(Storm Water Solutions.com) – Products help contractors stay on schedule
Expansion of U.S. Highway 20 in northwest Iowa from two lanes to four lanes had been planned for decades. The cost to widen the highway, however, was a reason for the delay of construction. After a letting of nine miles in 2014—won by C.J. Moyna & Sons Construction of Elkader, Iowa—Gov. Terry Branstad signed a $0.10-per-gallon increase to the fuel tax on May 25, 2015. The new tax revenue of approximately $200 million accelerated widening of the remaining 37 miles of the Highway 20 expansion. Specifications allowing precast concrete boxes and pipe for the remaining lettings expedited construction so that the widening could be completed as planned. The approximate cost would be $290 million, which would include grading and paving, precast boxes, round pipe and precast arches for culverts.
The Concrete Pipe Assn. of Iowa had been meeting with the Iowa Department of Transportation (IDOT) to draft specifications and standards for precast concrete for as long as the widening was being planned. Even though IDOT specified portions of the final alignment of the project (some long outlet flumes and transition sections) as cast-in-place only, most of the drainage structures were specified allowing precast alternates. IDOT’s chief engineer determined that precast box culverts would be conducive to an accelerated construction schedule. Ames Construction of Burnsville, Minn., Hancock Concrete and IDOT worked to finalize a sound construction strategy.

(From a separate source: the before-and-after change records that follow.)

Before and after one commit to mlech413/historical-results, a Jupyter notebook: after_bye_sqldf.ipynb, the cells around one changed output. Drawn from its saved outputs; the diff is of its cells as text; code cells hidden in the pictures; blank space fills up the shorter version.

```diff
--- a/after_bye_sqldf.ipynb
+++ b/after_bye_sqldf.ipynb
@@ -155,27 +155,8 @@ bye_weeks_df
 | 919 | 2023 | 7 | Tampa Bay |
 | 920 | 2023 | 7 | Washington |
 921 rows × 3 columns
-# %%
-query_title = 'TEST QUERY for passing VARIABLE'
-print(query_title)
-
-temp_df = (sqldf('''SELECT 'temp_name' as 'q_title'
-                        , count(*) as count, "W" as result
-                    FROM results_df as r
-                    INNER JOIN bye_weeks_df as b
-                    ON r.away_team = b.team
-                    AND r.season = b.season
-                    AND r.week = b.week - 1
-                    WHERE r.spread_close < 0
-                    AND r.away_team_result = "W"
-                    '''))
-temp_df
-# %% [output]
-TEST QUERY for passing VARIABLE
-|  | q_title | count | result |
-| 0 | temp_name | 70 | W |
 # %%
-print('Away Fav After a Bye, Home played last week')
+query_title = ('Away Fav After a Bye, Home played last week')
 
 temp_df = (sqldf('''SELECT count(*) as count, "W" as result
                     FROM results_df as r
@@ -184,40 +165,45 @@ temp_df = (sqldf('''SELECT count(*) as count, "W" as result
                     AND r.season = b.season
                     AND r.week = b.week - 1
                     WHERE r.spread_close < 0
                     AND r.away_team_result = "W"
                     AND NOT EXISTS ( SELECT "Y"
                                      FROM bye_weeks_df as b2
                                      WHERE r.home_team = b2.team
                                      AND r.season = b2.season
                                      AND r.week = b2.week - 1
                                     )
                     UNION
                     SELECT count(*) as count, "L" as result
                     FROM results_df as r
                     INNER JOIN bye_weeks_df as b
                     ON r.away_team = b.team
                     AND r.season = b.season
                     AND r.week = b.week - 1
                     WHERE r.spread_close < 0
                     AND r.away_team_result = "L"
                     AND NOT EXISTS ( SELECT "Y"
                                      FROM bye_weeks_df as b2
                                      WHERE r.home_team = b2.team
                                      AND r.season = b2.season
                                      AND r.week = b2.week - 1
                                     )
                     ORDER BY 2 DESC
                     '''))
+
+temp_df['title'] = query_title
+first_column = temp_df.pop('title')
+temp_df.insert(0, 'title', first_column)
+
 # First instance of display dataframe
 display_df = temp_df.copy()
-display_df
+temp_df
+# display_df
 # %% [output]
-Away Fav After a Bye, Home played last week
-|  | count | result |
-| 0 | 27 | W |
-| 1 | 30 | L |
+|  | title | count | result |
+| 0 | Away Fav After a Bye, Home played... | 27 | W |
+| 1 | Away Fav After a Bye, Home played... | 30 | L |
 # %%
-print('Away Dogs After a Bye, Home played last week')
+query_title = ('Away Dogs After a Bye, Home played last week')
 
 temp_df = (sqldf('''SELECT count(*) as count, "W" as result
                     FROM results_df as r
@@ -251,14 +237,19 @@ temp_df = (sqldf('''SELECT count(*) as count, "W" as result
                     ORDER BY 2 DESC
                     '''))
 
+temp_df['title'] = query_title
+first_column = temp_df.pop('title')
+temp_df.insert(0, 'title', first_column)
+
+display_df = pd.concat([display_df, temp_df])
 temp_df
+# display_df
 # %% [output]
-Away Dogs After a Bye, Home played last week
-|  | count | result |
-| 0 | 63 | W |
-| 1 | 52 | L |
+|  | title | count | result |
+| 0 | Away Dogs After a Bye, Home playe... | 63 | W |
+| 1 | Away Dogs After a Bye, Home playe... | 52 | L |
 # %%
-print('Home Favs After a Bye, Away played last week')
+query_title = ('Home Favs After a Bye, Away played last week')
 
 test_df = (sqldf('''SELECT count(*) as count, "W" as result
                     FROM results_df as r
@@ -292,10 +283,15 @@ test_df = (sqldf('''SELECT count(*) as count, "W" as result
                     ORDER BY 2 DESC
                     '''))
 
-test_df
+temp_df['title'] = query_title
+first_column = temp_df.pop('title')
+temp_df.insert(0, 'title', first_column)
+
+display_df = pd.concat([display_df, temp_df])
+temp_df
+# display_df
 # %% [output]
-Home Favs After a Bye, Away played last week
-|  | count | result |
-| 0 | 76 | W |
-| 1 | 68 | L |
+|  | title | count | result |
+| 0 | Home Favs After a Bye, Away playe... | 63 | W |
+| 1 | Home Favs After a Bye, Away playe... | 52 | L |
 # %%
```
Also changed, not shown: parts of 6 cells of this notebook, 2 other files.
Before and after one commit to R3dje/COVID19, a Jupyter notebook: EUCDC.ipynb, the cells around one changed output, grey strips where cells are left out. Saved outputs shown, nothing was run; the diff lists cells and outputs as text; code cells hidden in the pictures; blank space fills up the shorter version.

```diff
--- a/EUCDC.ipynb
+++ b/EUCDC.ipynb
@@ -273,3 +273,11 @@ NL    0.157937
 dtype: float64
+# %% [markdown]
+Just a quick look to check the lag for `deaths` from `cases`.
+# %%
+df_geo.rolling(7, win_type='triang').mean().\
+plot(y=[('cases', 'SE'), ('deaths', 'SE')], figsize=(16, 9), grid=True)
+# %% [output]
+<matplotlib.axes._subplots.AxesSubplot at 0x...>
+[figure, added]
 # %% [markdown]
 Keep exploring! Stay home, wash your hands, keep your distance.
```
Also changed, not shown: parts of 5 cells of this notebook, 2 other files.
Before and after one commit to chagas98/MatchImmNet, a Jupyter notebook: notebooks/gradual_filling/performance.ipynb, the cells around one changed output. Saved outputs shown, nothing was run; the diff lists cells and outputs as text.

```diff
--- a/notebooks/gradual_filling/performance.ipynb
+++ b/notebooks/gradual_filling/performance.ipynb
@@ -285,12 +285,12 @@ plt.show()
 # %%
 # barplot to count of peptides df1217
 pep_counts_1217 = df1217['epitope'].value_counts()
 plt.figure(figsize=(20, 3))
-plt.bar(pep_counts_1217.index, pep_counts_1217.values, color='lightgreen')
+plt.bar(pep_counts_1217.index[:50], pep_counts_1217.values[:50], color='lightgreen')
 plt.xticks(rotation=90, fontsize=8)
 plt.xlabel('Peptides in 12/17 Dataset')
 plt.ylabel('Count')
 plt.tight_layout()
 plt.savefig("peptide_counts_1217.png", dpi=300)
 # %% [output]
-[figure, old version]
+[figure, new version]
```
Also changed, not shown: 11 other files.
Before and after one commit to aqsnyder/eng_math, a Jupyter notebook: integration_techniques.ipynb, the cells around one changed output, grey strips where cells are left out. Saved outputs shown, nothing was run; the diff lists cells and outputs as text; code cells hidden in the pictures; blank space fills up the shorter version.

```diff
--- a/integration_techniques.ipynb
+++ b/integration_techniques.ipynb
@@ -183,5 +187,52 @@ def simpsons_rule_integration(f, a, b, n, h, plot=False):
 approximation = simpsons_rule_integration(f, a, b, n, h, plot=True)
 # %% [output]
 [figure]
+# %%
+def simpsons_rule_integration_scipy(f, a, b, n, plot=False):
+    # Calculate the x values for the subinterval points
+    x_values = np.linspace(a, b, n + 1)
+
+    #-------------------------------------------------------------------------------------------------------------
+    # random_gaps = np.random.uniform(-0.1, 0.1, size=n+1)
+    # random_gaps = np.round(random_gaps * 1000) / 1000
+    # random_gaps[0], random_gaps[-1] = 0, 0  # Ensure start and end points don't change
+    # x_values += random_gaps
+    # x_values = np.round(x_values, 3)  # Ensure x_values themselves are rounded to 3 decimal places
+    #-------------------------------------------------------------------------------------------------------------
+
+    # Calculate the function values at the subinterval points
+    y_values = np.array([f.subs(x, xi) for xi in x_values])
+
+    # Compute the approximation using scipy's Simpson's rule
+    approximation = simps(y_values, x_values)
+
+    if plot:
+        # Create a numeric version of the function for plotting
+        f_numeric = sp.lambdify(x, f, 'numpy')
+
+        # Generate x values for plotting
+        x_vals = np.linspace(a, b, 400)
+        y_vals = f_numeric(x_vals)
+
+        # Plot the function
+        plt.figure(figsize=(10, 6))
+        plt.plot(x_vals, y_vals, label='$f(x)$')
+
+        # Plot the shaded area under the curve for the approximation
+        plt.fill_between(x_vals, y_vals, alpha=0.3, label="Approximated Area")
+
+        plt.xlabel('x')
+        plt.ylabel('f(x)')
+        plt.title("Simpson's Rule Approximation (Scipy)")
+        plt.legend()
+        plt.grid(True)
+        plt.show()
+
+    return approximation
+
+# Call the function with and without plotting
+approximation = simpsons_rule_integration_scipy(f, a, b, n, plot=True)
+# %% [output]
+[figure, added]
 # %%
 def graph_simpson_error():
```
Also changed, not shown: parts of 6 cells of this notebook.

Precast concrete boxes of various sizes have been shipped to culvert construction sites along 37 miles of Highway 20.
The initial nine-mile grading project had specified cast-in-place only for nine box culverts crossing the highway grade. A precast option was added to all box culverts on subsequent projects because of the speed of installation of precast. IDOT officials, including the chief engineer, felt this would help accelerate construction that had an October 2018 targeted completion date.
Ames Construction won the largest contract of the 37-mile widening with a bid of $62 million, while C.J. Moyna & Sons took the largest number of the remaining contracts and Peterson Contractors of Reinbeck, Iowa, took one. The participating contractors’ preference toward precast concrete structures will be key in completing the projects on an accelerated schedule. Ames and C.J. Moyna offered extensive value engineering proposals to turn cast-in-place to precast whenever possible. This strategy proved valuable by reducing the impact of record rainfall in 2016 that occurred during the prime construction period between April and November. Precast concrete products from Hancock Concrete helped keep all crews on schedule.